EXERCISE AIM => Omit the images, then print each record below exactly as it reads.
*** Opening of GIVEN ENTRIES ***
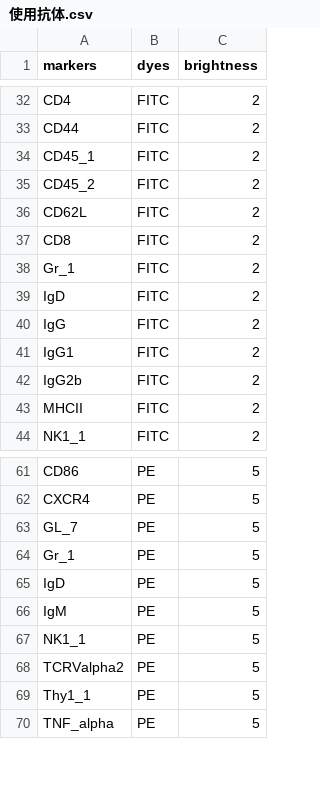
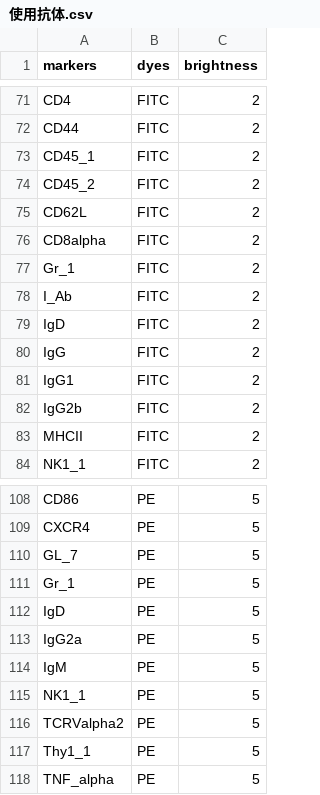
Before and after one commit to ZaneMuir/Colorful-FCM, a CSV file: data/使用抗体.csv, drawn as a sheet; only a part is shown, gaps mark what is left out; the diff covers the shown part only.

```diff
--- a/data/使用抗体.csv
+++ b/data/使用抗体.csv
@@ -37 +76 @@ CD62L,FITC,2
-CD8,FITC,2
+CD8alpha,FITC,2,
@@ -38,0 +78 @@ Gr_1,FITC,2
+I_Ab,FITC,2,
@@ -65,0 +113 @@ IgD,PE,5
+IgG2a,PE,5,
```
Also changed, not shown: 49 added rows and 4 edited cells elsewhere in this file, 2 other files.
*** Close of GIVEN ENTRIES ***
SOLUTION BELOW =>
Before and after one commit to ZaneMuir/Colorful-FCM, a CSV file: data/使用抗体.csv, drawn as a sheet; only a part is shown, gaps mark what is left out; the diff covers the shown part only.

```diff
--- a/data/使用抗体.csv
+++ b/data/使用抗体.csv
@@ -37 +76 @@ CD62L,FITC,2
-CD8,FITC,2
+CD8alpha,FITC,2,
@@ -38,0 +78 @@ Gr_1,FITC,2
+I_Ab,FITC,2,
@@ -65,0 +113 @@ IgD,PE,5
+IgG2a,PE,5,
```
Also changed, not shown: 49 added rows and 4 edited cells elsewhere in this file, 2 other files.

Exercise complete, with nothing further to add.